Amir, who is continually fighting for his father’s love, finally succeeds by winning a kite-flying competition. But that day he witnesses a dreadful action and does nothing to stop it. This perturbs him for the rest of this life. His friendship with Hassan is affected and Amir deviously gets rid of Hassan.
In the middle of all this, Afghanistan is conquered by Russia, dividing Amir and Hassan entirely. Amir and Baba flee to America. Amir starts over in America, his past still haunting him. A phone call from America takes him back to his home country where he learns a shocking secret about his past and tries to make things right, or as Rahim Khan, a character in the book, says, “A way to be good again”.
Hosseini masterly portrays Afghanistan and its opulent lifestyle, a magnificent nation torn apart by war, with scenes of a man selling his leg to feed his family, a couple being stoned to death and a boy being forced to dance like a monkey for the entertainment of others.
This novel doesn’t concentrate on politics and war as much as it does on the lives affected. This tale is about friendship, loyalty and salvation, even amid the terrors of war. The characters are so realistic that long after you have finished reading the book, you will be thinking about Amir, Baba, Hassan and their actions.
This book is a must read, regardless of gender, nationality or race. I would recommend this book for readers over 12 years and above, as it has some complicated words and scenes. It conveys a global message that can move even the coldest heart.

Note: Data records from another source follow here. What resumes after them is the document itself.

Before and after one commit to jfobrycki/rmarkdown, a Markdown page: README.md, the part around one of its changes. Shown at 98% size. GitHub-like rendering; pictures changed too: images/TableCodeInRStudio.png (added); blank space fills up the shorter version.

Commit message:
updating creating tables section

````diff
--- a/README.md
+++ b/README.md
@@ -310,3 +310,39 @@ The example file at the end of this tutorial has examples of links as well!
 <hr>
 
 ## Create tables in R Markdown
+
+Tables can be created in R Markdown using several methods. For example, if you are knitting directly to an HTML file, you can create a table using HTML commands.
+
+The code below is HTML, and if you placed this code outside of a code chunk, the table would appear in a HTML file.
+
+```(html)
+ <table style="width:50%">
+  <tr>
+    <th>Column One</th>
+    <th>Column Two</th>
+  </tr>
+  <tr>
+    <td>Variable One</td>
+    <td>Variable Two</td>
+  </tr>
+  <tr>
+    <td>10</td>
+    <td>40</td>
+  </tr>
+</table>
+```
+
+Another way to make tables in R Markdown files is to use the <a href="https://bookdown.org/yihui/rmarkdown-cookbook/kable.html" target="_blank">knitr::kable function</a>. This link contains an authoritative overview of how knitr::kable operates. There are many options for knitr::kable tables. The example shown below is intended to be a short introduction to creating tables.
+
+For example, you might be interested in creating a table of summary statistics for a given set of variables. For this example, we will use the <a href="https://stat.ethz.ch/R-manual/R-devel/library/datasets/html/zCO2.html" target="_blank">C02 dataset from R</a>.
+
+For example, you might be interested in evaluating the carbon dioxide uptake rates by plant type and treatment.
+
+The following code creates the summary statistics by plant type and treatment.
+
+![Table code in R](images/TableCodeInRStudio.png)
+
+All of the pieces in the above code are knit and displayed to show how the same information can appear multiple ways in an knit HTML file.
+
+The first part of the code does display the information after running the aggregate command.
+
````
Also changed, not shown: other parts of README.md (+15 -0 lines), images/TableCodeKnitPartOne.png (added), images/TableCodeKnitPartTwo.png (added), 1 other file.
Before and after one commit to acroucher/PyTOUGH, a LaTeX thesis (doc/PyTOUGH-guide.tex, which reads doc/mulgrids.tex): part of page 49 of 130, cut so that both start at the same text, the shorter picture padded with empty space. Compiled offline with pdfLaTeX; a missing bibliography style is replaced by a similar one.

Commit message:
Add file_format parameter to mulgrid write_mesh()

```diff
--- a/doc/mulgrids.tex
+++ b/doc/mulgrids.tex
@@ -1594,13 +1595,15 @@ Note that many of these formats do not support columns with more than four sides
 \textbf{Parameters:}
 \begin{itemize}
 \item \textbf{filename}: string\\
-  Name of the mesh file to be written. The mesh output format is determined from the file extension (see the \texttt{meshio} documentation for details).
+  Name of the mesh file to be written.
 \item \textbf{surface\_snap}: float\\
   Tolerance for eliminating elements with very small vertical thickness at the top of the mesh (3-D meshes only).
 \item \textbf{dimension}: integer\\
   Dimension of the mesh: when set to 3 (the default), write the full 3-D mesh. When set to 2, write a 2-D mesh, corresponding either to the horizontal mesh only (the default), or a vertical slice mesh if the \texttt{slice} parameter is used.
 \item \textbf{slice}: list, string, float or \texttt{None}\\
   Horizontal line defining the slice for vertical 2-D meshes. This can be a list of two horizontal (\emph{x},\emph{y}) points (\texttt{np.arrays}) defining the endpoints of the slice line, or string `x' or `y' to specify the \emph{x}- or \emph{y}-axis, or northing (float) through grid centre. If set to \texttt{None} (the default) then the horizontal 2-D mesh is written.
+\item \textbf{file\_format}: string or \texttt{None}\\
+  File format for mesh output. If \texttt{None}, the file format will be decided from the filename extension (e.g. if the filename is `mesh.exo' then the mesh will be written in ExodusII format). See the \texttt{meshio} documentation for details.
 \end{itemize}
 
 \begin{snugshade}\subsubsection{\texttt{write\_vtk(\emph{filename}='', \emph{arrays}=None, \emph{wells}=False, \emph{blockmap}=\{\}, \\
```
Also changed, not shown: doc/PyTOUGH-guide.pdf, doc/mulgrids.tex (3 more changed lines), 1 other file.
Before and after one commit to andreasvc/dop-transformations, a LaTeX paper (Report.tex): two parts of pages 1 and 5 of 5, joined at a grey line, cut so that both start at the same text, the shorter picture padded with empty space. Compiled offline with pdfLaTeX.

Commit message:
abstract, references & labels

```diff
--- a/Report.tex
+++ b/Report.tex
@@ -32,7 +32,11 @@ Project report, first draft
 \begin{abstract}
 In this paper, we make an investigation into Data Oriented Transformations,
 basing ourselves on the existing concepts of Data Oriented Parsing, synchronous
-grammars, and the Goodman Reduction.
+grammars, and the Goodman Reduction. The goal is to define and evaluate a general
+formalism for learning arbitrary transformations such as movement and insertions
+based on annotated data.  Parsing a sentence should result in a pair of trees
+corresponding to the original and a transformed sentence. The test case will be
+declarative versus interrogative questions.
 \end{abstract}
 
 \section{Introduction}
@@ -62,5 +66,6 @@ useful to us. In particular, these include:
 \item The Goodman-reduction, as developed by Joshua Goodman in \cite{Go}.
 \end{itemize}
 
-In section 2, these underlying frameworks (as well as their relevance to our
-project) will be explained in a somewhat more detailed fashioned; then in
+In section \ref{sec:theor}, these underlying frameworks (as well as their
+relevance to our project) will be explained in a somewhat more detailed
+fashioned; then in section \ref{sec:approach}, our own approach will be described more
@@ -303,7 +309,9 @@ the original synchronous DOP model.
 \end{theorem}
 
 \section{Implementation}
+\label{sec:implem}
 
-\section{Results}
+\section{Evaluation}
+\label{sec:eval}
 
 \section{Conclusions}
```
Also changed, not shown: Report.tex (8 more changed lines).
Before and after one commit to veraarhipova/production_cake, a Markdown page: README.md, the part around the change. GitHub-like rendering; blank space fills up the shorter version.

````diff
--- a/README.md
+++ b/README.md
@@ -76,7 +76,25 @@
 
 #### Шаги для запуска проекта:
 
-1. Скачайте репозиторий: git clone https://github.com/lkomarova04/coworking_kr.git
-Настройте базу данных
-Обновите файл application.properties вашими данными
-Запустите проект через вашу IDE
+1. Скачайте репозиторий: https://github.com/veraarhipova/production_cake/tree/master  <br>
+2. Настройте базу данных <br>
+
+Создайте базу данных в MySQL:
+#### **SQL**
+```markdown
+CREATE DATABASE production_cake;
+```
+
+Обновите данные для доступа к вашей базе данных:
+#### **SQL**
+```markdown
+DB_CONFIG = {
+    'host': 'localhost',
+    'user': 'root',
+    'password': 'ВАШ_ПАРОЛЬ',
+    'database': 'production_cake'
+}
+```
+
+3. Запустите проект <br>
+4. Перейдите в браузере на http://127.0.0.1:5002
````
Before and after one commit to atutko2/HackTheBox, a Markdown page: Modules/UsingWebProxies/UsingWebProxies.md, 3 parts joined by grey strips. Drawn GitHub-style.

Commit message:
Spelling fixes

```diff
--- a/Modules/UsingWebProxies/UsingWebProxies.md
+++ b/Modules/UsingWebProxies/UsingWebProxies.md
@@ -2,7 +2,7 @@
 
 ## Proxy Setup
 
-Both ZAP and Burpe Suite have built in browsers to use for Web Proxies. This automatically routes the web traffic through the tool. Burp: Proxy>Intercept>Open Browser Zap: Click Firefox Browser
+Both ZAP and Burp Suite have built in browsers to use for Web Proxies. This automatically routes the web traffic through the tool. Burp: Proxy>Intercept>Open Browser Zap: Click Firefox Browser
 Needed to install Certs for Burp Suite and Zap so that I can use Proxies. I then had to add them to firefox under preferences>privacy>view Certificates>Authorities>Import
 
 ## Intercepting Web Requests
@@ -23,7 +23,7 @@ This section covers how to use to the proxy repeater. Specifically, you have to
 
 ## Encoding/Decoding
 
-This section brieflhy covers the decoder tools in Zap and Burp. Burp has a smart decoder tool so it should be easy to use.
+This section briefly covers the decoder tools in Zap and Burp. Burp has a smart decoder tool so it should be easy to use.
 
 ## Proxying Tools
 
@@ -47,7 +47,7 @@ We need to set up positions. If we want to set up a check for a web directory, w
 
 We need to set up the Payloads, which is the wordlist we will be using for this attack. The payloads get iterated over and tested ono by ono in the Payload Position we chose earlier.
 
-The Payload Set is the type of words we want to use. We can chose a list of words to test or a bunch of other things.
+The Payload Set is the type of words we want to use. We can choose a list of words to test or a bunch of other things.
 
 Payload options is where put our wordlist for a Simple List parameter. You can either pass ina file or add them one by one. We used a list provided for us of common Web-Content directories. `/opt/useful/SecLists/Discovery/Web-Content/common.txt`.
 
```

There is a film adaptation of this book, also called ‘The Kite Runner’, which is as good as the book. Majority of the movie is spoken in Dari, the remainder spoken in English.
An awesome and fascinating book. I absolutely love it. It has a big twist in it, and those are the types of books I like to read. This book made me cry a couple of times, sometimes out of sadness and other times out of happiness.
- Historical Drama
My favourite character
My favourite character is definitely Hassan. He sacrificed a lot for Amir, even though Amir couldn’t do the same for him.
- It has riveting twists.
- The author has beautifully portrayed the flourishing Afghanistan, which was torn apart by war.
- Has lots of vocabulary words.
- Nothing major.